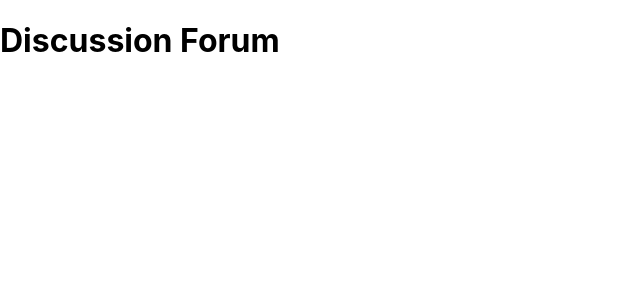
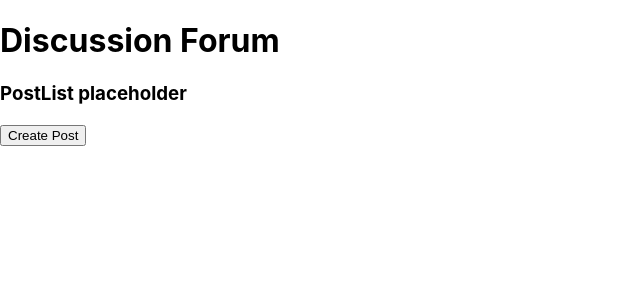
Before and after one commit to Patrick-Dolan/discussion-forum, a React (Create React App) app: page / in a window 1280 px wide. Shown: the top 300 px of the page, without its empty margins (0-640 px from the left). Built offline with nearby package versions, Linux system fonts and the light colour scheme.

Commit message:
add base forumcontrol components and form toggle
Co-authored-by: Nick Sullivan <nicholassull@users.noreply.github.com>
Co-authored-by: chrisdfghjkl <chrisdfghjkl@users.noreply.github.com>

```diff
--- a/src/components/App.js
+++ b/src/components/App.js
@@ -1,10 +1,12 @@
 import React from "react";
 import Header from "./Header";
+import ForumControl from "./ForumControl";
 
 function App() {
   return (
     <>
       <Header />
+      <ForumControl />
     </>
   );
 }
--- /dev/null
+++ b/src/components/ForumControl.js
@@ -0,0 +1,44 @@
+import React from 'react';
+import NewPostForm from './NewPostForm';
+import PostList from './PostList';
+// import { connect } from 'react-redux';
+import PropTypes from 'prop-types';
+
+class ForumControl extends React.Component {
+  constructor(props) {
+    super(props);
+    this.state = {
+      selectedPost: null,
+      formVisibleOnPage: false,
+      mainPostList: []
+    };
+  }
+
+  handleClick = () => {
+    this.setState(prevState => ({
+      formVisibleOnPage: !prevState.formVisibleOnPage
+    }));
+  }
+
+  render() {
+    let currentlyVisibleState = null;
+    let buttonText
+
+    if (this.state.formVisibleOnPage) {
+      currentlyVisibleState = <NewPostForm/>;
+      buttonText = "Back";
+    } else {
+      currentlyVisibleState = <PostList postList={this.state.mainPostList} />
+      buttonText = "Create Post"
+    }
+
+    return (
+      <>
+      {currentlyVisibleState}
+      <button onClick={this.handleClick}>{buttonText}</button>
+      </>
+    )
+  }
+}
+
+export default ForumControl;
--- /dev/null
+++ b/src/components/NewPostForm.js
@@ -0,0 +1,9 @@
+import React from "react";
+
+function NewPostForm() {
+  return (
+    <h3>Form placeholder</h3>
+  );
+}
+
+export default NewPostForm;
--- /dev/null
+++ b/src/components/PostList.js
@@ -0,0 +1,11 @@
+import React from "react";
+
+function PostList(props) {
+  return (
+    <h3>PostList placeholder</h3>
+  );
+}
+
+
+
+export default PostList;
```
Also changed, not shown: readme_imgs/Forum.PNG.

------------------------------

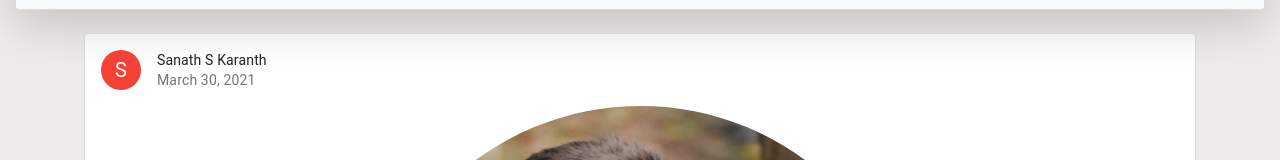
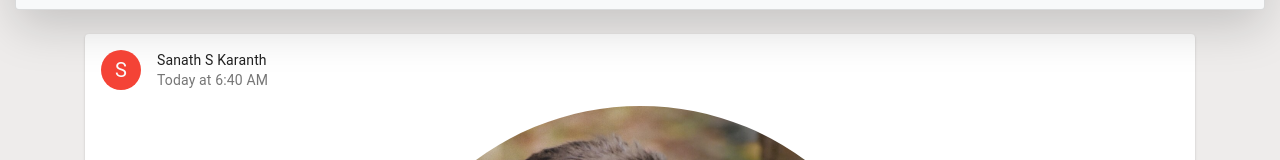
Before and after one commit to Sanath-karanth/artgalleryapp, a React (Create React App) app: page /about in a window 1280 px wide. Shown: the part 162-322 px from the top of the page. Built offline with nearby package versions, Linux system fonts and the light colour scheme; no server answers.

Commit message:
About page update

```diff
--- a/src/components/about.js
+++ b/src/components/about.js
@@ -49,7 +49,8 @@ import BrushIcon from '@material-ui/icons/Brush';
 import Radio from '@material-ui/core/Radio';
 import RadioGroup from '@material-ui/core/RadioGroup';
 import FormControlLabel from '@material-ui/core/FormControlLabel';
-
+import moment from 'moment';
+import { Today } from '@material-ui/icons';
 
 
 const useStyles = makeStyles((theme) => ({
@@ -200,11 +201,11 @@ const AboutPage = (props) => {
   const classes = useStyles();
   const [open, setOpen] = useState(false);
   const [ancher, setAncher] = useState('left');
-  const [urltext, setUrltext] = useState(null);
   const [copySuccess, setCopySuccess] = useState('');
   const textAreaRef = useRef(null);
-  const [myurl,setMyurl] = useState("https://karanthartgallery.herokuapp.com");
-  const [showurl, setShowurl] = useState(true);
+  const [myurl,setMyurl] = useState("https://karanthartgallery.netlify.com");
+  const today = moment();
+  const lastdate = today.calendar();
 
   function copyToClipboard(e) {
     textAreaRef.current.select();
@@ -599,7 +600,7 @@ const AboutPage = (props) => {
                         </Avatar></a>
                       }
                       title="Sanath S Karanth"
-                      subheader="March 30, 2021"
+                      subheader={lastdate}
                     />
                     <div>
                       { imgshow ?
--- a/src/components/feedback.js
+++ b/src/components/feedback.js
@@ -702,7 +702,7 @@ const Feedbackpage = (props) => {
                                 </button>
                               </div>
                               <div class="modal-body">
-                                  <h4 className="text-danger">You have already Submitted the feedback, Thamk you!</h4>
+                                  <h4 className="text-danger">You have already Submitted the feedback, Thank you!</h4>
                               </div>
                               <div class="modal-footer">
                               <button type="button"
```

------------------------------

**Your task:** The lines to return are those with the string "modal" in them; copy each from the entries above.

**Task solution:**
                               <div class="modal-body">
                               <div class="modal-footer">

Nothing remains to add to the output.